First is a terrific post from Friday by colleague and fellow Canadian blogger, Alec Saunders. Alec and I were at VON last week in Boston, and he's a much better technology adopter than me. We're seeing a proliferation of mobile VoIP solutions right now - I've posted about some, and Alec has posted quite a bit more.
Alec's post is a great case study in how a Canadian can use these various solutions to keep their cell phone costs down when travelling in the U.S. Most travelers routinely get local SIM cards to reduce their mobile costs, but as Alec explains, you can take the savings to a whole other level by using solutions such as Mobivox and Truphone. He's got the right idea here, and I plan to follow his lead when I travel next to the States. Great workaround, Alec!
On this note, by the way, I'll steer you to a panel I moderated at VON last week about adding mobility to Skype, which Alec attended. Mobivox, Truphone and others provided a rich perspective on the various ways you can cut mobile costs with Skype. These are all companies to watch, especially iSkoot, who is partnering with Skype on 3 Skypephone, which just launched last week.
Secondly, there was a timely article in today's Globe & Mail about the iPhone's pending launch in Canada. The article brings to light a number of issues that illustrates how the market up here is different, and how the iPhone would be a very expensive proposition based on our existing rate plans.
The print edition of this article provides detailed comparisons of rate plans for Canada, the U.S. and the E.U., and you'll just have to take my word that Canadian rate plans are simply not competitive. You can be sure that Apple is concerned that our expensive service plans will dampen demand for the iPhone, especially when Canadians can see how much cheaper it is to have all these goodies in the U.S.
So, we may have a stronger dollar right now, but this is not a great market for something as game-changing as the iPhone. Apple is setting a precedent for a handset vendor to dictate market terms to the mobile operators, and it will be interesting to see how Rogers plays this card.

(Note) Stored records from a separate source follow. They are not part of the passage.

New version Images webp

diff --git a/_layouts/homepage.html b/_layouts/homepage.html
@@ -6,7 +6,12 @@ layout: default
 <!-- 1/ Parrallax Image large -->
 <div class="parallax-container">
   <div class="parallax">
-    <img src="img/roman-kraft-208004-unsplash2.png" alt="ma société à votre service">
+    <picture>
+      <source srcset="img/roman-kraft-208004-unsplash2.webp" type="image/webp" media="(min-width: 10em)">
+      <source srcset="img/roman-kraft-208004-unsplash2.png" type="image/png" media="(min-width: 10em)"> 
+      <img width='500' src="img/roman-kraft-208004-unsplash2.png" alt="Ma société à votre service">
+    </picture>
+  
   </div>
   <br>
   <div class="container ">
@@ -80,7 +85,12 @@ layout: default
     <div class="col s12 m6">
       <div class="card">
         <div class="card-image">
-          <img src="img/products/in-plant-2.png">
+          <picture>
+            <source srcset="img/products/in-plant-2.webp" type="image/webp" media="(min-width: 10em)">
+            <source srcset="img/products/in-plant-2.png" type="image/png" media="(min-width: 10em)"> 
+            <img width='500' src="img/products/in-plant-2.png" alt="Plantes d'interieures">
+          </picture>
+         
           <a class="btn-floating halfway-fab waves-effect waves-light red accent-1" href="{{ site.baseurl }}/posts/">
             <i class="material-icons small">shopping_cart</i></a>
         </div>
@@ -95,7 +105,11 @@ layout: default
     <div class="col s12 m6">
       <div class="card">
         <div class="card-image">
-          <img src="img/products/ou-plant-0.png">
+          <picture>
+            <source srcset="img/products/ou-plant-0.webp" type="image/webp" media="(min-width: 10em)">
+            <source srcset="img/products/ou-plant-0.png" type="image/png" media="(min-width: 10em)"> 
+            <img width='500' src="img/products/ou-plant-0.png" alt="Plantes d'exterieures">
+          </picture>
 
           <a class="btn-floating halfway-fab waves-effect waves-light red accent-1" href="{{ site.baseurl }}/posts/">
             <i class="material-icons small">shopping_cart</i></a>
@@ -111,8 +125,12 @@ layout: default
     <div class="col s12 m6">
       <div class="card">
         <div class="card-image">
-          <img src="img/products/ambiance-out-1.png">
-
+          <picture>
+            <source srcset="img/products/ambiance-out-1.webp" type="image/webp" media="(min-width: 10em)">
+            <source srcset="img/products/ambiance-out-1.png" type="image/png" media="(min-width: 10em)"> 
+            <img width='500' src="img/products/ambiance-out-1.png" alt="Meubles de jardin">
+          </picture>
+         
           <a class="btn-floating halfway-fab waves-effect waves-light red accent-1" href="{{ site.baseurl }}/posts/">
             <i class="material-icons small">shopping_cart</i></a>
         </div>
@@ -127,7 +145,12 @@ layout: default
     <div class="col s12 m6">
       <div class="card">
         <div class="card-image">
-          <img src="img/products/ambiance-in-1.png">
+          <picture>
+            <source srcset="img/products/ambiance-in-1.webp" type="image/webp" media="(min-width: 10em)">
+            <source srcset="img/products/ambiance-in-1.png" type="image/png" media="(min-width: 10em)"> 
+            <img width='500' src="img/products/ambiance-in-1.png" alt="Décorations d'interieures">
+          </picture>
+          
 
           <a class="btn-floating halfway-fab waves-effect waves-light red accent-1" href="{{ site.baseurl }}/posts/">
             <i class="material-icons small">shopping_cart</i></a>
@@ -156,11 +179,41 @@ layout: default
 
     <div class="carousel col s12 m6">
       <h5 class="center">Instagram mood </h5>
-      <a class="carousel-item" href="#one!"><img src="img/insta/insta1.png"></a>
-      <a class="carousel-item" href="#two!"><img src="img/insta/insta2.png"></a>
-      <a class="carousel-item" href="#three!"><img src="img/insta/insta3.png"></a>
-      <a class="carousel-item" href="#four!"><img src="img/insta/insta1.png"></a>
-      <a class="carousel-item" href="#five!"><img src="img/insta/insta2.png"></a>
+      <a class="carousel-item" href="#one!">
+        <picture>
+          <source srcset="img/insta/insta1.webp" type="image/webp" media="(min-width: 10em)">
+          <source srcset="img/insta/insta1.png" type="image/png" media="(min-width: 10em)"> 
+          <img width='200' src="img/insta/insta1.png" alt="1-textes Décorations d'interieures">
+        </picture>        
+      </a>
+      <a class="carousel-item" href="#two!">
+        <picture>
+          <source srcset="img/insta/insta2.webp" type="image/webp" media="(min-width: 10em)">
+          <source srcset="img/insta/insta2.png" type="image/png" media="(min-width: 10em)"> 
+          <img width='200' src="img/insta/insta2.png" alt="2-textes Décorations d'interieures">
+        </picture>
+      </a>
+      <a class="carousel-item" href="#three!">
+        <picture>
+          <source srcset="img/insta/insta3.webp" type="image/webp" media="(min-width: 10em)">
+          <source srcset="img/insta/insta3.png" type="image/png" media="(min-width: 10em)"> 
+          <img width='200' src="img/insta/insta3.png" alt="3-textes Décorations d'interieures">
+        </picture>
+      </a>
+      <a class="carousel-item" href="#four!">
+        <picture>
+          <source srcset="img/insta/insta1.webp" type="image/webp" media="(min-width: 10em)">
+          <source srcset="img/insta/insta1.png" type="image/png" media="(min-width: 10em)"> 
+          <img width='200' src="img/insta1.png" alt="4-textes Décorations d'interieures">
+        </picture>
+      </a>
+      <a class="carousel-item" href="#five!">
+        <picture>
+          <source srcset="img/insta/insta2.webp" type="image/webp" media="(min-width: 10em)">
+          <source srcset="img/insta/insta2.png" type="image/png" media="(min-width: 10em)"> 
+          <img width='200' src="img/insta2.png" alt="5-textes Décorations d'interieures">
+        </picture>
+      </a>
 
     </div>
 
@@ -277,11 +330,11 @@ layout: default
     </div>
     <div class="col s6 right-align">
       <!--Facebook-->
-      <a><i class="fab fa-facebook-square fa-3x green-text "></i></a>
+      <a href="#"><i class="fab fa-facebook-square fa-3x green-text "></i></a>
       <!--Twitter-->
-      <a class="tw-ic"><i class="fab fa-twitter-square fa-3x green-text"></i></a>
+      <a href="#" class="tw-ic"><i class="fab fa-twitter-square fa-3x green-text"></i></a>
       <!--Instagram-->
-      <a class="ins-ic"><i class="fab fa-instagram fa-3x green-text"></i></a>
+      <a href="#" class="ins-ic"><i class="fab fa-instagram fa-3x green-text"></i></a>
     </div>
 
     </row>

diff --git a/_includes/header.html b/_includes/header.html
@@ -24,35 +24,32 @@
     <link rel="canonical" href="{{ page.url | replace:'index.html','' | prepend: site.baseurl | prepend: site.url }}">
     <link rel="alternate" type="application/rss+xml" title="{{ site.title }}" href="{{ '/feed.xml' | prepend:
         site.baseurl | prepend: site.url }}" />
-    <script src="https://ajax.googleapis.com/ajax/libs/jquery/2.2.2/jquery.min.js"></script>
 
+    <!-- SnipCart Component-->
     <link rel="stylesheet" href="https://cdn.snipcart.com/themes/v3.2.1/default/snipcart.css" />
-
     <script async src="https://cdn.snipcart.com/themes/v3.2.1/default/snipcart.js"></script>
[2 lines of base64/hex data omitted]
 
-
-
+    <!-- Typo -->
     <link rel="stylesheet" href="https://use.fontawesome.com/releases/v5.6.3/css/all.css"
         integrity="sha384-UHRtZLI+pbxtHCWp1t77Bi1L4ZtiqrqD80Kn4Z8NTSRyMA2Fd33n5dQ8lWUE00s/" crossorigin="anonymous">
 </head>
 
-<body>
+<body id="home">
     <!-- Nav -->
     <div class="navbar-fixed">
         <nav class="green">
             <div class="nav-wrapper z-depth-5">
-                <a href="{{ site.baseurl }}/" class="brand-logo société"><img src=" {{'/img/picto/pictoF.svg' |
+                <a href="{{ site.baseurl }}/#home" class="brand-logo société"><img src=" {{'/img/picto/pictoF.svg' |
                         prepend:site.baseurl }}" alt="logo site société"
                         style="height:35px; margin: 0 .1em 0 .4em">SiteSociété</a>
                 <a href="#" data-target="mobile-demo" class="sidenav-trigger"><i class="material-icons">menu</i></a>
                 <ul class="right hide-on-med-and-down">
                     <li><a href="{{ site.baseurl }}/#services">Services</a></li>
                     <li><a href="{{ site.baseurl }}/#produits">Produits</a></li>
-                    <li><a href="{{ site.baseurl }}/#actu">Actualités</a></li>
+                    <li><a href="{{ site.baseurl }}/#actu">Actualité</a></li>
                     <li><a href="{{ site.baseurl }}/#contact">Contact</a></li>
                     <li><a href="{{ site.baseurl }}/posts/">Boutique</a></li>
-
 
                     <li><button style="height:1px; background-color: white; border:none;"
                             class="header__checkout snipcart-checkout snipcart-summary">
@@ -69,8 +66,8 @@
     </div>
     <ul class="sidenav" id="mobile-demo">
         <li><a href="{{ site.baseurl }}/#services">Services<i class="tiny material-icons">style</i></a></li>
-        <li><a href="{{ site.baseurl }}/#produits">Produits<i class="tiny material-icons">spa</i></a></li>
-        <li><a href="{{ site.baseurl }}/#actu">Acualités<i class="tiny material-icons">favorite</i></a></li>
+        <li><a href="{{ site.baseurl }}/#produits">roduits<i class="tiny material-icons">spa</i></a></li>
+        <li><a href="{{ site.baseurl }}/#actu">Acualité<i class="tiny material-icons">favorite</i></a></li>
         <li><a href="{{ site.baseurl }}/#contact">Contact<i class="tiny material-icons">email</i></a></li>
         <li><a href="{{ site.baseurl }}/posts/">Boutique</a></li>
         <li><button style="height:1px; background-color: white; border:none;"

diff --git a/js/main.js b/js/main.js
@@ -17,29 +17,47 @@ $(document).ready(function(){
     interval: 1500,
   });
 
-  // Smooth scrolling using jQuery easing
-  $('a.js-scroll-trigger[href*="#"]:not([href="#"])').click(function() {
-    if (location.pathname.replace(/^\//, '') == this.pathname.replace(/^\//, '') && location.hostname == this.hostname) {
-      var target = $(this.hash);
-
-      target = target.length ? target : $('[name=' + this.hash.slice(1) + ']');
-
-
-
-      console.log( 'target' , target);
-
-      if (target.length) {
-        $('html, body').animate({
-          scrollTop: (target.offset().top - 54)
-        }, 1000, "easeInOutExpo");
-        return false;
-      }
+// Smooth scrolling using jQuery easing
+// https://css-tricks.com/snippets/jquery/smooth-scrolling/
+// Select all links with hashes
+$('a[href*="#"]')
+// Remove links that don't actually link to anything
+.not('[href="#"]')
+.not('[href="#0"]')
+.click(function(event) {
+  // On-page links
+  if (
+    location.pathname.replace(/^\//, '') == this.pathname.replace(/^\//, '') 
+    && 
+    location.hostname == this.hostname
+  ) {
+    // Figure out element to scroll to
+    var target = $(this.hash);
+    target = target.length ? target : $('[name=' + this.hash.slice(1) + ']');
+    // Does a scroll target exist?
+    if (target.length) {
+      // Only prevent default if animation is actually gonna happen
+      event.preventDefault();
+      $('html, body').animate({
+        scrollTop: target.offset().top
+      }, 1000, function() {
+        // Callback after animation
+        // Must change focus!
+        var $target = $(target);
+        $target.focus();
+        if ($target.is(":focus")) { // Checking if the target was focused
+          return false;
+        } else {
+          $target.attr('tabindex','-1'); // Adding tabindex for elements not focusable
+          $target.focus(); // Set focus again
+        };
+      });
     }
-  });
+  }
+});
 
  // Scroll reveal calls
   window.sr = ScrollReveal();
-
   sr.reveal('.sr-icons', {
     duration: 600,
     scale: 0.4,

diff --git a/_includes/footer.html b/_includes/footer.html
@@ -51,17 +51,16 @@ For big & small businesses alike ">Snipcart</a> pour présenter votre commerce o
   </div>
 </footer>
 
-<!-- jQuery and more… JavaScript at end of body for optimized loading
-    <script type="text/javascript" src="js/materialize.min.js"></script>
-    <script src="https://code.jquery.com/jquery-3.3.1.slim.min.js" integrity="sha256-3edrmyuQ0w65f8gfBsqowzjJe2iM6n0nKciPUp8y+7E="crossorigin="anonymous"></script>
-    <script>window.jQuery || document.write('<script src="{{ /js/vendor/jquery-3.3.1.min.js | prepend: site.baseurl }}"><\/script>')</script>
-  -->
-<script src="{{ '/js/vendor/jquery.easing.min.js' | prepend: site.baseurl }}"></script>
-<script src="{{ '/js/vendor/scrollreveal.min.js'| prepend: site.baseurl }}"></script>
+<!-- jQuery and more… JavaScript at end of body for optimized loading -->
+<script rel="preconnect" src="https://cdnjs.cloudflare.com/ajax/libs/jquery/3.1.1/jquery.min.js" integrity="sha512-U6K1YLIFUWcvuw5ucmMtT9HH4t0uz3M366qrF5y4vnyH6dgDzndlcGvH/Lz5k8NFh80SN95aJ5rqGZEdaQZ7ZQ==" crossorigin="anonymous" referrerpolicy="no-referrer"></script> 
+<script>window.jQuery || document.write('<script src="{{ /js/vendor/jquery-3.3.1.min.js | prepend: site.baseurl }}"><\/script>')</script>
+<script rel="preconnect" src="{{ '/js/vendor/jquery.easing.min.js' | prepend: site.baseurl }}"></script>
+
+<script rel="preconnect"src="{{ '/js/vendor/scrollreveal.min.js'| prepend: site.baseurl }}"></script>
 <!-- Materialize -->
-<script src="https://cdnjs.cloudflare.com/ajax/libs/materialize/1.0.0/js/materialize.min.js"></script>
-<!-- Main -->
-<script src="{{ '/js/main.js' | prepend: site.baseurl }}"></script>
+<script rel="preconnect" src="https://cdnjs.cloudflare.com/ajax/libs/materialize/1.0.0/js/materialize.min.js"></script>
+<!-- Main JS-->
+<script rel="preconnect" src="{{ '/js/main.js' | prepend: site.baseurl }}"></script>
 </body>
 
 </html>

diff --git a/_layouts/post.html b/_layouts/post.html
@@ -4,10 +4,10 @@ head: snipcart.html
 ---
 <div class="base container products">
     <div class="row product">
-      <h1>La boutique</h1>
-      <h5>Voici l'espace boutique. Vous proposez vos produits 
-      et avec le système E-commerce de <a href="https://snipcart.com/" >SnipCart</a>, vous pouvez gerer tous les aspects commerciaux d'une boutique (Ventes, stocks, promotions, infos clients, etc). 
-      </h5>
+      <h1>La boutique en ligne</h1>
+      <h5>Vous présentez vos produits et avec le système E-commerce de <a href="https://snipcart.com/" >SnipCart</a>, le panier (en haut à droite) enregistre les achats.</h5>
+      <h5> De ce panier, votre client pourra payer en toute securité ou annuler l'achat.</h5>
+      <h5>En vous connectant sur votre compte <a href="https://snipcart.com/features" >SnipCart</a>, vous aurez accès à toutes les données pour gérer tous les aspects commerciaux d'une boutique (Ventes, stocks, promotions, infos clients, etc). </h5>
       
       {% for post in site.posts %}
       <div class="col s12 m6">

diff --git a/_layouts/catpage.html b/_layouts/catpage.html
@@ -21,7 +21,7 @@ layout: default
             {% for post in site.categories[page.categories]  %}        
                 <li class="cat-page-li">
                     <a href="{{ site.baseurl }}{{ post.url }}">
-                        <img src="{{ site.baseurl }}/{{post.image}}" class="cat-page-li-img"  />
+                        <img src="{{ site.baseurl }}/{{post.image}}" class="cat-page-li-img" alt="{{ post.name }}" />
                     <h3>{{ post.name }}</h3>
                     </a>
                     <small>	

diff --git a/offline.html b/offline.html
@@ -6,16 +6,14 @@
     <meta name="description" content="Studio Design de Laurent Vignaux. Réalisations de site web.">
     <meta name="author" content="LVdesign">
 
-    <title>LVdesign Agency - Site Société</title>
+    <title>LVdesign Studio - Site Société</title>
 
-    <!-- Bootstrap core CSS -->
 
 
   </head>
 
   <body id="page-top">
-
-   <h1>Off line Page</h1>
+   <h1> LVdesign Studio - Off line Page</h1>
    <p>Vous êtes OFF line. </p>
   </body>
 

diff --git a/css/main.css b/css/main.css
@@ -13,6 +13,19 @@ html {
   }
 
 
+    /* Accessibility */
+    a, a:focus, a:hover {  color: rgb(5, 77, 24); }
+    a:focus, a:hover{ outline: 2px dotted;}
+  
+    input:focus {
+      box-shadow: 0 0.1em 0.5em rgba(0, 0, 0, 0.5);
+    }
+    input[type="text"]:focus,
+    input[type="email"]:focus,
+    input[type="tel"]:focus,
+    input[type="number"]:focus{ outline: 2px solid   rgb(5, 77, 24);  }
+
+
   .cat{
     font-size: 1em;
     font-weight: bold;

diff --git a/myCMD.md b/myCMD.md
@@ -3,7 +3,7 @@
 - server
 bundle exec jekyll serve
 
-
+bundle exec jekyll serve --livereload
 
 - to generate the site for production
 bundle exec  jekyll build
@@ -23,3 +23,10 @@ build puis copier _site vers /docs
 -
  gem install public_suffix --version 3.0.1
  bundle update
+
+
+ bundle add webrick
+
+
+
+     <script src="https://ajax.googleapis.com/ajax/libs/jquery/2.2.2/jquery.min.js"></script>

Regardless of how it unfolds, this article is a big picture exclamation point on what's driving Alec Saunders to do what he's doing - and you can be sure that others will follow.
Technorati tags: Fall VON 2007, Jon Arnold, Alec Saunders, iPhone